May 13, 2015
When Seeking A Meditation Technique for Beginners, Be Open to Thinking
There is an old joke… a man asks his friend how his son is doing since he has been unemployed. The friend says his son is doing better in his job search since he started meditating. The man then asks, “What is meditating?” and the reply comes back, “I don’t know but it beats sitting around doing nothing!”
It’s funny because meditation might look like just that; sitting around and doing nothing. In fact, there is a lot of effort required when you begin the challenge of retraining your mind. From the outside, it appears as though a person is sitting around and doing nothing.
The inner world, which we all have is not static. Meditation is an active process of disciplining the mind and finding the benefits in having greater control over your thoughts. This is incredibly exciting! To have greater control of your mind will conserve a huge amount of energy. The question is, will you practice?
Enthusiasm isn’t enough for the average person to learn a meditation technique for beginners. You will need a strong commitment and a compelling reason to learn how to meditate. If these things are not there, when it gets tough or frustrating, most will allow those age old despairing thoughts to come in and convince you it’s not worth the effort. So consider why you want to learn and if you find it difficult, will you stick with it?

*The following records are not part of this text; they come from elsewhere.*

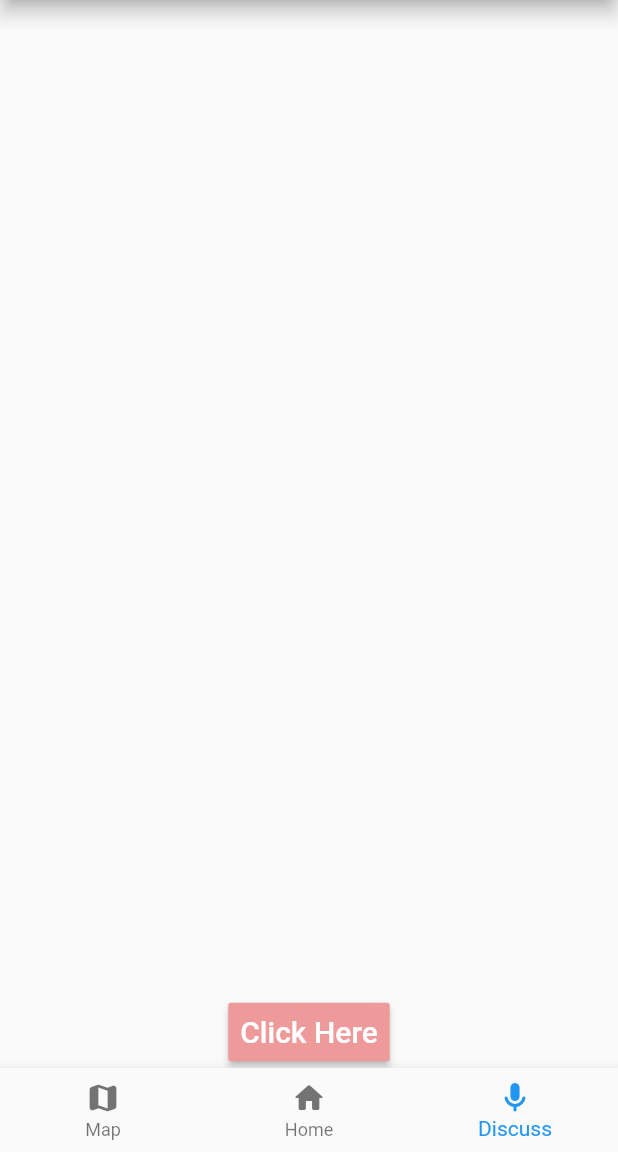
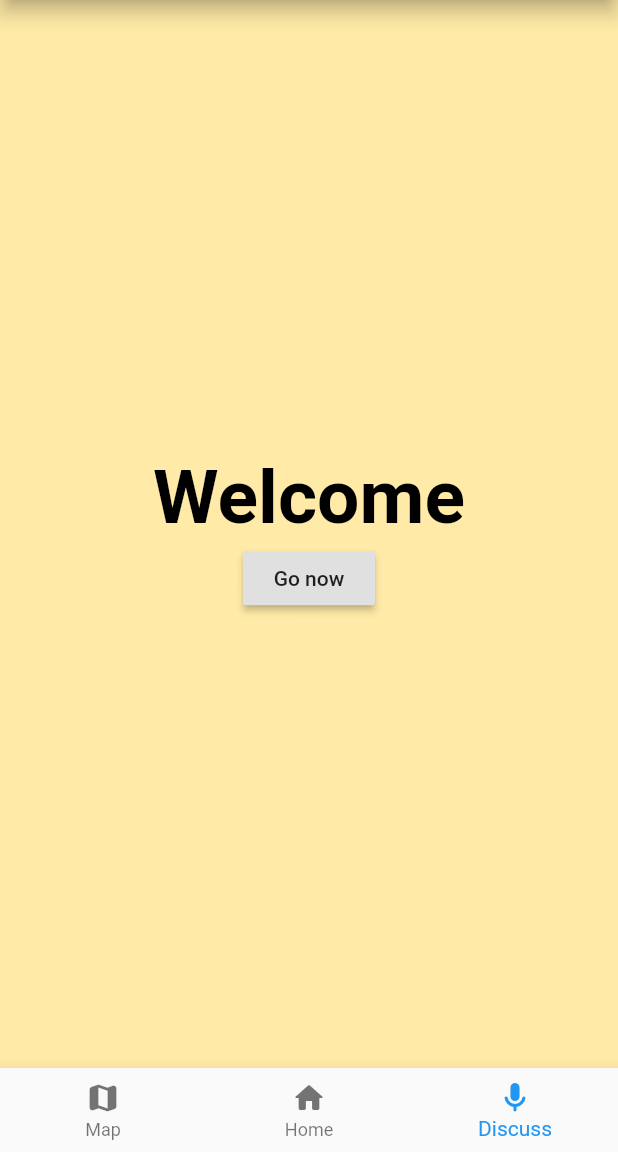
Before and after one commit to psk907/hacktable, a Flutter app: the screen it shows after launch, item 3 of the bottom bar chosen, on a phone screen of 412 x 824 dp, the part 84-1236 px from its top. Run offline on Flutter 3.47's test engine with Material 2 defaults, Android fonts, the light colour scheme and no system bars; our stand-ins replace circular_countdown_timer, dio, flutter_svg, get_it, google_fonts, google_maps_flutter and 3 more; missing offline and left inert: dart:html, sms_maintained; Roboto replaces fonts that are missing (Mukta); statements that could not run were skipped.

Commit message:
discuss page 1

```diff
--- a/lib/pages/discussions/discussions_landing.dart
+++ b/lib/pages/discussions/discussions_landing.dart
@@ -1,4 +1,7 @@
+import 'dart:html';
+
 import 'package:flutter/material.dart';
+import 'package:hacktable/themeconfig.dart';
 
 class DiscussionsLanding extends StatefulWidget {
   const DiscussionsLanding({Key key}) : super(key: key);
@@ -8,29 +11,31 @@ class DiscussionsLanding extends StatefulWidget {
 }
 
 class _DiscussionsLandingState extends State<DiscussionsLanding> {
+  Text get container => null;
+
   @override
   Widget build(BuildContext context) {
-    var container = Container(
+    return Scaffold (
+
+    body : Container(
+      decoration: BoxDecoration(
+
+            color: Palette.paleyellow
+      ),
       child: Center(
-        child: Column(
-          mainAxisAlignment: MainAxisAlignment.end,
-          children: [
-            // ignore: deprecated_member_use
-            RaisedButton(
-              child: Text(
-                "Click Here",
-                style: TextStyle(fontSize: 20),
-              ),
-              color: Colors.red[200],
-              textColor: Colors.white,
-              padding: EdgeInsets.all(8.0),
-              splashColor: Colors.grey,
-              onPressed: () {},
-            )
+        child: Column( // add Column
+          mainAxisAlignment: MainAxisAlignment.center,
+          children: <Widget>[
+            Text('Welcome', style: TextStyle( // your text
+                fontSize: 50.0,
+                fontWeight: FontWeight.bold,
+                color: Colors.black)
+            ),
+            RaisedButton(onPressed: () {}, child: Text('Go now'),), // your button beneath text
           ],
         ),
       ),
-      // ignore: dead_code
+    ),
     );
     return container;
   }
```
Also changed, not shown: 2 other files.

In order to get started on the right track, we strongly suggest taking a beginner’s meditation course. It is a rare individual who can watch a few free YouTube videos and really begin with a solid foundation. Your mind, your ego and your emotions are more likely to derail you.
At the same time, you might want to try a few sessions on your own before you invest in a course. At our Chicago meditation center (Meditate), each month we have 2 new classes full of students eager to learn a meditation technique for beginners which they can practice right away. As such, here is a meditation technique for beginners that is easy, quick and enjoyable;
Meditation Technique for Beginners
Begin with 20 minutes where you can sit uninterrupted and won’t be worried about rushing to do something else. If you have pets, take yourself to a room where they won’t disturb you. Meditation for the most part is a solitary experience.
Choose a comfortable chair to sit that isn’t to cushy nor too stiff. It should be quite comfortable and offer back support but not lend itself to you falling asleep (such as a Lazy Boy chair).
Sit in a conscious, deliberate posture. We suggest feet flat on the ground, knees close to 90 degrees. Have your back right up against the back of the chair so your back is straight but don’t go overboard and get too stiff. Always remember that your body must be comfortable. The goal is not to sit is a weird way and then force yourself to relax even if you feel strained. You’ll find meditation easier and more enjoyable if you feel comfortable (but not sleepy).
Let your hands rest naturally on your lap and close your eyes. As soon as you can, focus your attention on your breathing. Notice as you breath that your upper body is expanding and contracting. Keep it simple and just notice the movement of your body for maybe half a dozen breaths.
Next, shift your focus to your body and briefly tune into the various parts. Think about your feet and try to relax them. Then move to your calf muscles, thighs, hips. Then hands, wrists, arms, shoulders. Essentially go through your entire body and relatively quickly, try to relax the muscles consciously. This is often called a body scan. Visit this site to read about an entire meditation devoted to the body scan.
Once you have relaxed your body (about 6-10 minutes), then open to your thoughts. This might conflict with what you have heard other meditation teachers say. In our experience, you have to open to your mind and get to know it. This meditation technique for beginners works because you don’t avoid your mind but you take it on.
Explore your thoughts but don’t just let your mind run off in all directions. What makes this meditation real is that you will note the separation between you (the observer of your thoughts) and the thoughts themselves. This is the beginning of retraining the mind. Spend 5 minutes examining your mind and what it likes to do.
For the last couple of minutes, try this; choose something in your life that you want to think about (see this blog post for suggestions). Then concentrate your thinking on this one topic for 2 or 3 minutes. If your mind tries to throw another idea at you, reject it. Stay on task and see how it feels to think in this more conscious way. If you do this, believe it or not, you are meditating!